A medical trailor is going to be transported to our Firefighters Training Academy. It will be used for testing for 4 days and then taken away. It will come equipped with a 60 amp. 120/240V. 60A. 4W. power cable and attachment cap. A 4W. receptacle will be installed near a subpanel to provide power. Is a ground rod required?
Does the medical trailer have a panelboard? If it does have a panelboard then I would consider it a structure. Which would lead to Article 250-32, etc., requiring a ground rod. If it doesn't, then I would consider the trailer as portable equipment. Which wouldn't require a ground rod.
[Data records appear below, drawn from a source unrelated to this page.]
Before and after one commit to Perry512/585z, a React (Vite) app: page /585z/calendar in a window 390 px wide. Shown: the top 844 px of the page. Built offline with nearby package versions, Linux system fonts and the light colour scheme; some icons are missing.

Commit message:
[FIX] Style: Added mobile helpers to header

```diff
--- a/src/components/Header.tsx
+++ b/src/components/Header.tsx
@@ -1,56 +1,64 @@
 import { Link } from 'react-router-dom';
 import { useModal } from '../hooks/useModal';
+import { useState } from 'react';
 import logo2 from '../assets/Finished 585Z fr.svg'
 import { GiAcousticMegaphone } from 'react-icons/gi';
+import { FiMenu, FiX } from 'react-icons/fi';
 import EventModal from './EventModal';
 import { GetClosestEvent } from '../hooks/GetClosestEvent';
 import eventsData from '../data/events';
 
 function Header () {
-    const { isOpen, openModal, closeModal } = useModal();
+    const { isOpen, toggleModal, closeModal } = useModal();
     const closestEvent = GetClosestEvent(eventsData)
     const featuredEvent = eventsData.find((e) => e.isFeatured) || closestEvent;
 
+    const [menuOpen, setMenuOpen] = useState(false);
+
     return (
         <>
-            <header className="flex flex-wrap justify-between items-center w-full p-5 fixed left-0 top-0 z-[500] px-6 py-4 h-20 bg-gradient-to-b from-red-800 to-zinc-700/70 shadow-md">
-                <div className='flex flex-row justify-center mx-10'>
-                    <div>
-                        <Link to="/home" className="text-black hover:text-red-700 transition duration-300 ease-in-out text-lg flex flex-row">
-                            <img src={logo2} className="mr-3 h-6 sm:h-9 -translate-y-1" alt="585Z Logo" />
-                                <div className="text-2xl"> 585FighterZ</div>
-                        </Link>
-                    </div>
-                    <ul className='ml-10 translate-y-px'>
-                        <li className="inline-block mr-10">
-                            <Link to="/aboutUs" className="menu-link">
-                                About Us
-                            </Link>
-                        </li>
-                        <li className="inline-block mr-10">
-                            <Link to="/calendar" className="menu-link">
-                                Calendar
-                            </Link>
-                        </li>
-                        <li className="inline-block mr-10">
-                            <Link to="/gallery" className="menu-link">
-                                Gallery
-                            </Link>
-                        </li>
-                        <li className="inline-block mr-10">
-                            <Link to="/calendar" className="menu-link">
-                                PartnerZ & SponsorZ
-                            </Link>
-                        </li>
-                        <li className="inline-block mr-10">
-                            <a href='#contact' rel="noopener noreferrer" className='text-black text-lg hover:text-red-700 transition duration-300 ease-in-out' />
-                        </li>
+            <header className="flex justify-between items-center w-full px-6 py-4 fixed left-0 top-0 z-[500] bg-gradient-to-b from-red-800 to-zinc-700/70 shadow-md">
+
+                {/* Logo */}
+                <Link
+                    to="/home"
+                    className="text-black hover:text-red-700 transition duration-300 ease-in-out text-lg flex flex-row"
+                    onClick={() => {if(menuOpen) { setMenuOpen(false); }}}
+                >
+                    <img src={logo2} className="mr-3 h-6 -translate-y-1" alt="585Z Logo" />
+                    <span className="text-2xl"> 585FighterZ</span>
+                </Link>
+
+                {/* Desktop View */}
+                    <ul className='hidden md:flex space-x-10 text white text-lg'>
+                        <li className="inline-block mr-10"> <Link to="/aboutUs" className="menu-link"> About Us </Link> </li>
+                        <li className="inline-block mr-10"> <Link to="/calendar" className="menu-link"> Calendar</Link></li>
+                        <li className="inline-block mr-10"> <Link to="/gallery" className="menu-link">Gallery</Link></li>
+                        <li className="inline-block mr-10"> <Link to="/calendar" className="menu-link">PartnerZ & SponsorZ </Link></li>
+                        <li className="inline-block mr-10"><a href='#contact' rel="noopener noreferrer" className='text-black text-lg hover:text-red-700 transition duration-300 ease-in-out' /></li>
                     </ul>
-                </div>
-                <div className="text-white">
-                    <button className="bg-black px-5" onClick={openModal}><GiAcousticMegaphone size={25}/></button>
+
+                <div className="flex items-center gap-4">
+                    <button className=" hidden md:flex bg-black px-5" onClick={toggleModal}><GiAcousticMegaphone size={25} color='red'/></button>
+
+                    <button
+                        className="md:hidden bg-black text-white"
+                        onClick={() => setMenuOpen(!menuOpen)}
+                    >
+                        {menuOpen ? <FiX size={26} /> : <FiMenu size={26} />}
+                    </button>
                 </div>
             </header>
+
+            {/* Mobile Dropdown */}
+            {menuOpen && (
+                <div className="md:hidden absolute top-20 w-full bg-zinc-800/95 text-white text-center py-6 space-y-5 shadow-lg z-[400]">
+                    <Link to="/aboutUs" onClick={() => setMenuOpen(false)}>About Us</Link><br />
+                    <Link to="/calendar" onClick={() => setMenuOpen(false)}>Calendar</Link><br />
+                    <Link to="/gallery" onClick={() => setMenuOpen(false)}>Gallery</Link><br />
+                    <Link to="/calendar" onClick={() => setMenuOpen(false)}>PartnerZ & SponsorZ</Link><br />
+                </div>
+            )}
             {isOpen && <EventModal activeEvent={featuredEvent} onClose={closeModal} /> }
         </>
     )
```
[This message has been edited by Mike (edited 06-15-2001).]
Re: Medical Trailor#77493 06/15/0112:37 PM06/15/0112:37 PM
The metal shell of the trailer must throughly and solidly bonded to the EGC. You should test the resistance and find it to be low (<2 ohms). If it isn't bonded properly, then I see the need to get it correctly bonded. I don't see the need for a ground rod. A ground rod doesn't make a dangerous trailer safer.
I'm also assuming that the trailer will have a steel jack that would provide a path to earth if lightning strikes the trailer. The trailer really should have metallic contact with the earth for lightning.
I'm assuming that the trailer has a panelboard - but I still consider it portable as evidenced by the fact that it will be rolled away after only 4 days.
Re: Medical Trailor#77494 06/15/0104:24 PM06/15/0104:24 PM
I would consider the trailer as portable equipment since it has a cord and attachment plug. Even though the trailer was probably manufactured to the stringent standards of MHMA and other required standards (which by the way are now a lot stricter than they were twenty and thirty years ago when I bought my first mobile home). The cord and plug have two phase conductors, a neutral and a ground. The receptacle supplying power to the unit is deemed as grounded and providing a ground return path. Having said all of that, I think I would insure the shell and frame are electrically connected to the ground in the cable. An ohmmeter check should suffice. If your meter is in the truck a couple of hundred feet away then a scrap piece of #10 connected to the frame and to the receptacle conduit should provide a suitable ground path for fault currents. A separate ground rod may set up a situation with circulating ground currents, and may cause additional problems.
Re: Medical Trailor#77499 06/18/0109:19 AM06/18/0109:19 AM